**The data:**

- - -

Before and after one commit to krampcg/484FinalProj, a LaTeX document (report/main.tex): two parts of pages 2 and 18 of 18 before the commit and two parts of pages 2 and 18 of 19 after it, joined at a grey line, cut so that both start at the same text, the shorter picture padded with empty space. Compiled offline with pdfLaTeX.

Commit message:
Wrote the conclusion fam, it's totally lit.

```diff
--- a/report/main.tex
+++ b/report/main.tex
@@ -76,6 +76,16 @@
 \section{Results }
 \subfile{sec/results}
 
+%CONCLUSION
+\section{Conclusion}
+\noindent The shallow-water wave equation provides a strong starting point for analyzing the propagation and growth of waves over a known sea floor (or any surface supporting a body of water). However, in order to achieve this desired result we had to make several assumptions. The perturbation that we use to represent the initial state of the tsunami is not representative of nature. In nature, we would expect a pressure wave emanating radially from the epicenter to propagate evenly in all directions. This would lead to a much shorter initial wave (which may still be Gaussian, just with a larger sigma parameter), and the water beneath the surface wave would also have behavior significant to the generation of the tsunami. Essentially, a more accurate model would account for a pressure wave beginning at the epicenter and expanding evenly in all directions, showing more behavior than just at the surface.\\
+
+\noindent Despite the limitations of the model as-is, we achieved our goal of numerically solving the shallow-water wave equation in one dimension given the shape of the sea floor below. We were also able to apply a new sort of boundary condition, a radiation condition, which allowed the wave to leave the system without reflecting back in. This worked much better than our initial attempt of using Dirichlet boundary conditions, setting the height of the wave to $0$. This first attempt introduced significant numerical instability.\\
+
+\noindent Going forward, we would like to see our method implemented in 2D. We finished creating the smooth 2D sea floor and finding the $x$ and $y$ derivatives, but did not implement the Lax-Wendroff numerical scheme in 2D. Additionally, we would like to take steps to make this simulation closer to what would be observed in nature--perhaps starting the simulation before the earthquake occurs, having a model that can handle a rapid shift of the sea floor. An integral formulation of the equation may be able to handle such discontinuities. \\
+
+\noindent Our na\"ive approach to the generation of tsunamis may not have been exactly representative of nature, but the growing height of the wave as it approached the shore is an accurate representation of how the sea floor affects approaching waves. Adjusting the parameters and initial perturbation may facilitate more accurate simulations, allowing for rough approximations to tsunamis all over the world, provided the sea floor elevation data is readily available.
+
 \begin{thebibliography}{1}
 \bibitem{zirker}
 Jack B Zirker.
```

- - -

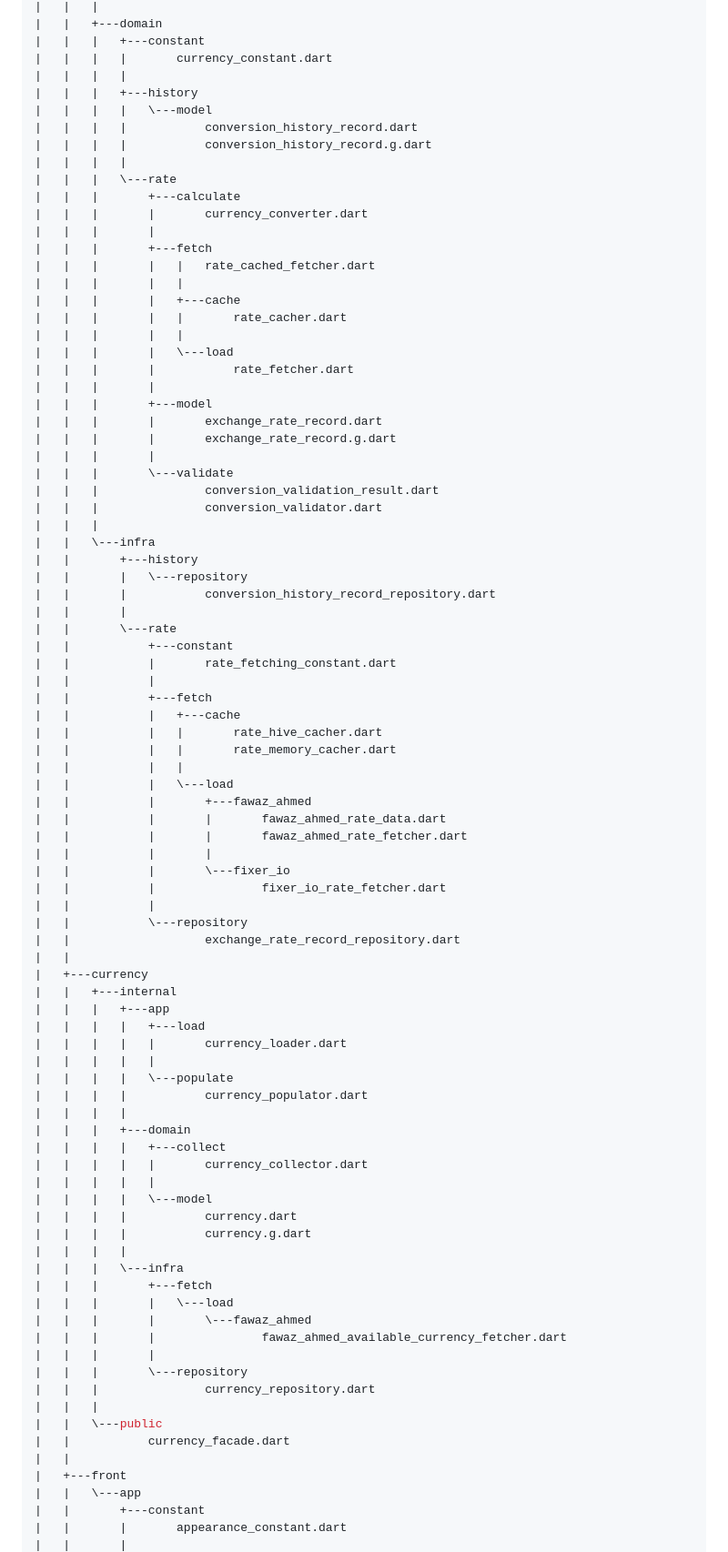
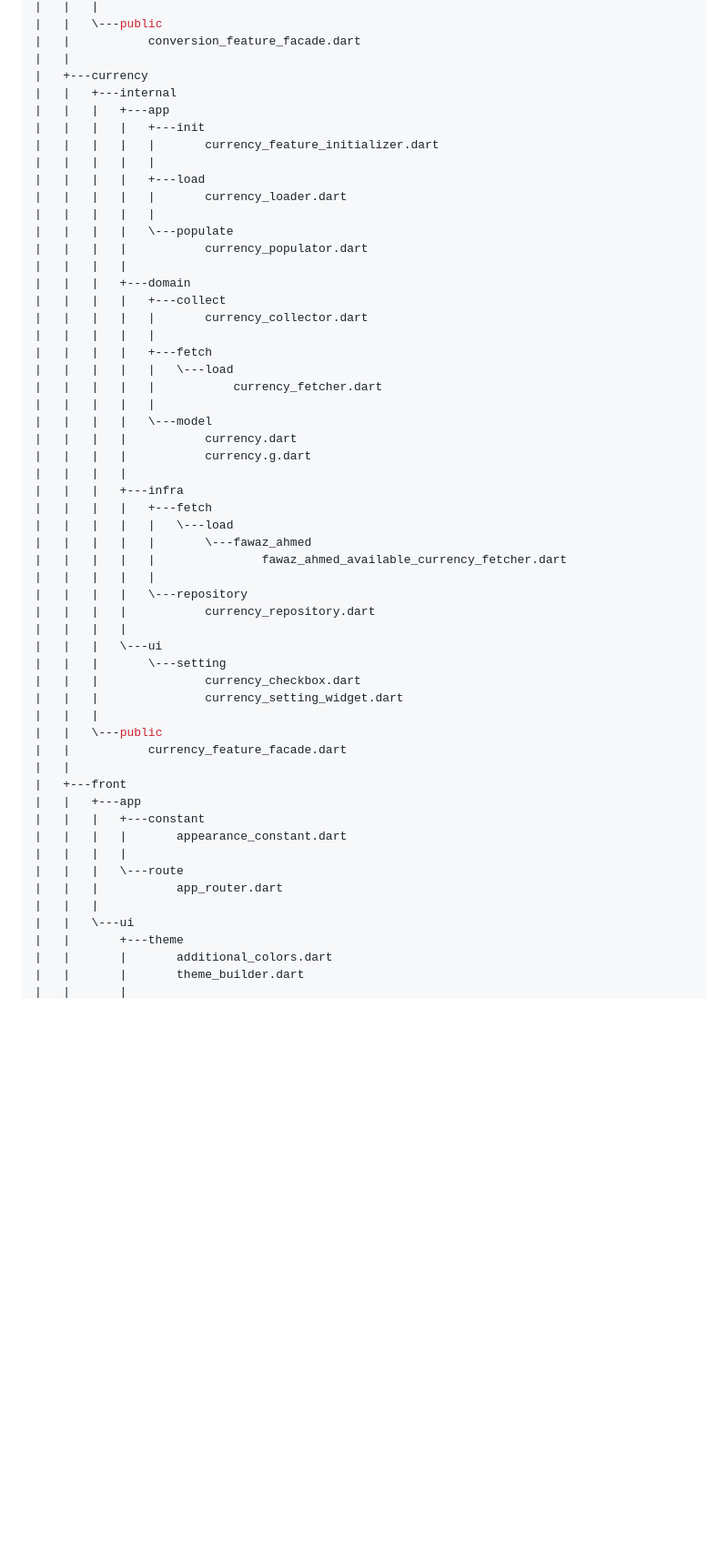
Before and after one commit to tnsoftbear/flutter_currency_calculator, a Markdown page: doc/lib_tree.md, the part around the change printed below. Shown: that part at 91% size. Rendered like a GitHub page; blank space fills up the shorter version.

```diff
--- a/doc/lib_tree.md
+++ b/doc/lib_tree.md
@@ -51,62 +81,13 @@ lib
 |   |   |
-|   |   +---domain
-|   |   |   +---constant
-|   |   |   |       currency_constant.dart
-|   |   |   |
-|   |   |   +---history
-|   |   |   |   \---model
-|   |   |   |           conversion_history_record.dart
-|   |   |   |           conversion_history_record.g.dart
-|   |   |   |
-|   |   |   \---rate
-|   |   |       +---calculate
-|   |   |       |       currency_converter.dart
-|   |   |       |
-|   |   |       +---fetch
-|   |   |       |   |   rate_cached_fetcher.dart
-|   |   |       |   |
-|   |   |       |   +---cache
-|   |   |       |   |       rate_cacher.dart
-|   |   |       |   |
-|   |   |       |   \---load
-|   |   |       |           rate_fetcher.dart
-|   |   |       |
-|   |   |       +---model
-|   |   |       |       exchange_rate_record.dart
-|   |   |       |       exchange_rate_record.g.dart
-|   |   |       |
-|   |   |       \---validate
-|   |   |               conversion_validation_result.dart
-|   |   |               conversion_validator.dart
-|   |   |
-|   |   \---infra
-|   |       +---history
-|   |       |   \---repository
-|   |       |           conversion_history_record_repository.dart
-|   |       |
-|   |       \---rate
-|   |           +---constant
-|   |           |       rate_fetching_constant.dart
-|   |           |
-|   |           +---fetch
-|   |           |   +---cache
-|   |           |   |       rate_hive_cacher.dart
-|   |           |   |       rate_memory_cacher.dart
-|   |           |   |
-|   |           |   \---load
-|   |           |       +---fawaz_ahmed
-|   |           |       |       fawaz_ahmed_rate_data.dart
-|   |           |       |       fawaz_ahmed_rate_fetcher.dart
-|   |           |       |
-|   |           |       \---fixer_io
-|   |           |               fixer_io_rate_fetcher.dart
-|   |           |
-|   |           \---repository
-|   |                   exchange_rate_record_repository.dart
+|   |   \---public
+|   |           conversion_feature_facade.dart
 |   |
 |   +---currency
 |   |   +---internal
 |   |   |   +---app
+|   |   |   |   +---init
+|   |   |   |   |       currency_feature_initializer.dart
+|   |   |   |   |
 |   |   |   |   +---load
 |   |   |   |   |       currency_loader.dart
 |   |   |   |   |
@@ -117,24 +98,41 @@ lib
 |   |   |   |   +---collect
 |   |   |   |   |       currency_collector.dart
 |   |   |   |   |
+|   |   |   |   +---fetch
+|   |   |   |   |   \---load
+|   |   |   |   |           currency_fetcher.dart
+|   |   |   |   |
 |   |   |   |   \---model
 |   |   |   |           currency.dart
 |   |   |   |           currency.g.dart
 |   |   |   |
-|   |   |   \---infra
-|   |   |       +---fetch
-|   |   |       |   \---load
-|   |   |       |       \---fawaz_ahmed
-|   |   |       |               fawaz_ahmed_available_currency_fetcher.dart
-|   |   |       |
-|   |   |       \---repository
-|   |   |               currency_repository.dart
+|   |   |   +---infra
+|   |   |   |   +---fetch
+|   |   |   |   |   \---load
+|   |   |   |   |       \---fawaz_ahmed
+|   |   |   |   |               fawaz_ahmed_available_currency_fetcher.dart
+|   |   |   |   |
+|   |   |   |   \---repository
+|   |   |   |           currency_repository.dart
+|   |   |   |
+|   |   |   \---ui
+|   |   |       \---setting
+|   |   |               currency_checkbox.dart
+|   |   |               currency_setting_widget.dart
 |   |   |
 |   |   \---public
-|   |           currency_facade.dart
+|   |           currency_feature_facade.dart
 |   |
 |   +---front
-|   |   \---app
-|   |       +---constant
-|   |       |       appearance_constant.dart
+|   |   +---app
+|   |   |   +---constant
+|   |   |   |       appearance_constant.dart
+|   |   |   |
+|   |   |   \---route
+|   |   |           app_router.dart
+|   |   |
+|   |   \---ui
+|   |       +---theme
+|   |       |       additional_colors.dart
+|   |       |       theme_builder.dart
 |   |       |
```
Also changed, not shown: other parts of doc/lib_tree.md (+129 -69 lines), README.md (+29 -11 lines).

- - -

The count alone is needed: how many lines of these entries contain the word "section"?

2